If you were on the internet just a few years back, you might have seen pictures of those horrible, horrible electricity ants. Ants driven towards power boxes and cords, laptop batteries and electrical outlets. Sometimes they’d get to their goal only to die upon contact, lifeless ant corpses piling up in front of the device like some scene out of an apocalypse movie. Other times, they’d cluster together inside the box, nesting around something that could kill them at any moment.
But why were they so into electricity?
Some people say it was the warmth of the hardware, but that doesn’t fully track in summer. Some say something spilt in the box. However, most spillables also cause short-circuits, which the user would have definitely noticed before the ants got there.

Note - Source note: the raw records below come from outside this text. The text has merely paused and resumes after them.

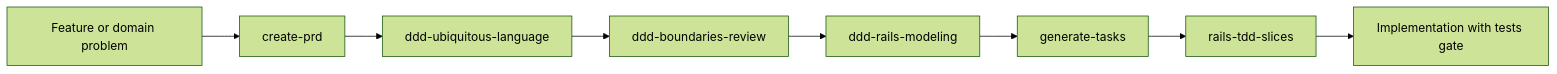
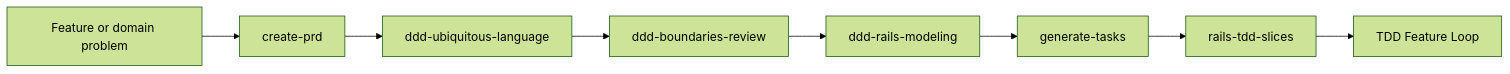
Before and after one commit to igmarin/my-RoR-personal-skills: the third of 15 diagrams in docs/workflow-guide.md, drawn with Mermaid (forest theme). The commit also changed other lines of this file and 9 other files, not shown here.

First line of the commit message:
feat: TDD Feature Loop, GraphQL skill, review-response split, and new workflows (#10)

````diff
--- a/docs/workflow-guide.md
+++ b/docs/workflow-guide.md
@@ -62,10 +117,10 @@
 ```mermaid
 flowchart LR
     A[Feature or domain problem] --> B[create-prd]
     B --> C[ddd-ubiquitous-language]
     C --> D[ddd-boundaries-review]
     D --> E[ddd-rails-modeling]
     E --> F[generate-tasks]
     F --> G[rails-tdd-slices]
-    G --> H[Implementation with tests gate]
+    G --> H[TDD Feature Loop]
 ```
````
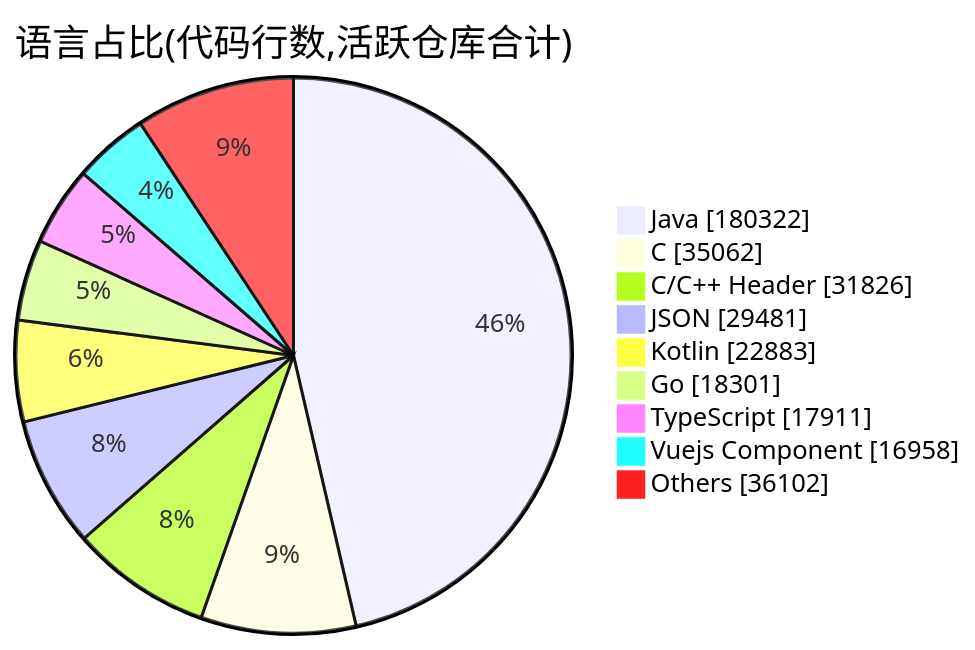
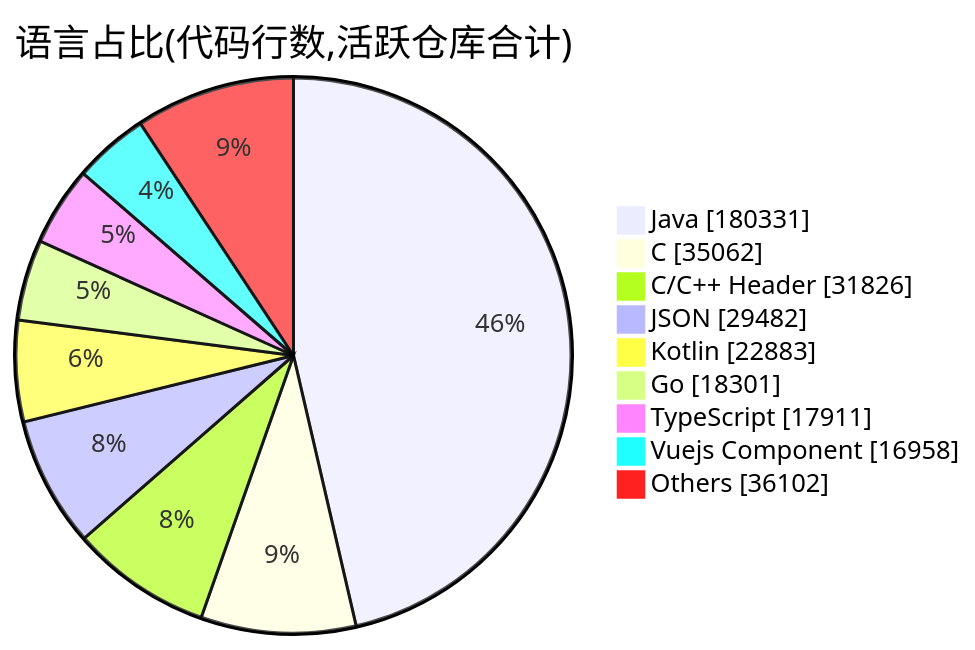
One commit to Conflux-Union/.github changed the second of 2 diagrams in profile/README.md. Above: the diagram before and after it, drawn with Mermaid. The commit also changed other lines of this file and 1 other file, not shown here.

````diff
--- a/profile/README.md
+++ b/profile/README.md
@@ -80,13 +80,13 @@
 ```mermaid
 pie showData
     title 语言占比(代码行数,活跃仓库合计)
-    "Java" : 180322
+    "Java" : 180331
     "C" : 35062
     "C/C++ Header" : 31826
-    "JSON" : 29481
+    "JSON" : 29482
     "Kotlin" : 22883
     "Go" : 18301
     "TypeScript" : 17911
     "Vuejs Component" : 16958
     "Others" : 36102
 ```
````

Well, experts disagree on exactly why, and different species seem to have different reasons. A species of Crazy Ant that lives in Texas doesn’t like to dig its own nesting burrows. Instead, in the wild, it would use cracks and crevices in rocks. For Crazy Ants, an electrical box is a fantastic place to nest, and they’re so small that they can squeeze in with ease. Pest control experts in this region generally agree that the space is why Crazy Ants love electronics, not the warmth.
But wait, there’s more!

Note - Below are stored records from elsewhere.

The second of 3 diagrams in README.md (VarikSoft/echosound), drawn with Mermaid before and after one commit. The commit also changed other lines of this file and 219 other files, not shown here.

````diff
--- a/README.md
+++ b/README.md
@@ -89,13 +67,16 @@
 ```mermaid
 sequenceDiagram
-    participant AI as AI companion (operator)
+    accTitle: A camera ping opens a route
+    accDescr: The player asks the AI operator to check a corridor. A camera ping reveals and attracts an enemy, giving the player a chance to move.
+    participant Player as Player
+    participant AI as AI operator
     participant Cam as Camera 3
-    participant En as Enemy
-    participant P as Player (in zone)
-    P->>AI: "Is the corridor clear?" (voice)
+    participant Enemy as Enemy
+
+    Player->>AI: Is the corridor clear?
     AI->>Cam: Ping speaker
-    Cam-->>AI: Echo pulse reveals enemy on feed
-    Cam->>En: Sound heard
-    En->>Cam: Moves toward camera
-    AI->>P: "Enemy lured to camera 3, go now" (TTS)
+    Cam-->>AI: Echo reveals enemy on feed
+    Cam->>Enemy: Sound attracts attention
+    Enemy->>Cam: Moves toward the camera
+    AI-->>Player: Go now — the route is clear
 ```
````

Fire ants, known for their aggressive behavior, may be swarming electrical boxes because they think they’re under attack. An ant gets shocked, and it releases a bunch of attack pheromones as it dies, because ants have no concept of electricity. This attracts more ants who all do the same thing. Yikes.
What Can You Do About It?

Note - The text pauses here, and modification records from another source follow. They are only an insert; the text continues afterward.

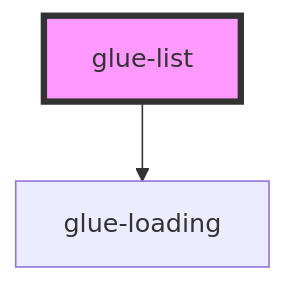
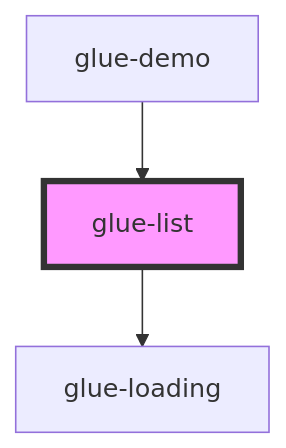
The diagram in packages/glue-components/src/components/glue-list/readme.md (grasilife/glue), drawn with Mermaid before and after one commit. The commit also changed other lines of this file and 9 other files, not shown here.

````diff
--- a/packages/glue-components/src/components/glue-list/readme.md
+++ b/packages/glue-components/src/components/glue-list/readme.md
@@ -37,5 +55,6 @@
 ```mermaid
 graph TD;
   glue-list --> glue-loading
+  glue-demo --> glue-list
   style glue-list fill:#f9f,stroke:#333,stroke-width:4px
 ```
````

Ants may be a nearly unstoppable force of nature, but there are some limits. Pest control experts get a little better every year at effectively destroying ant colonies at the source, and electronics get a little more difficult to squeeze into as they approach full waterproofing. Not to mention, the worst ant offenders live pretty much exclusively in Texas. Other species might still approach electronics for heat and get caught in that zap-death-avenge cycle, but almost none of them are as aggressive as the species of fire ant currently cursing Texas, or as small as the species of Crazy Ant. Aside from flukes, most people have nothing to worry about.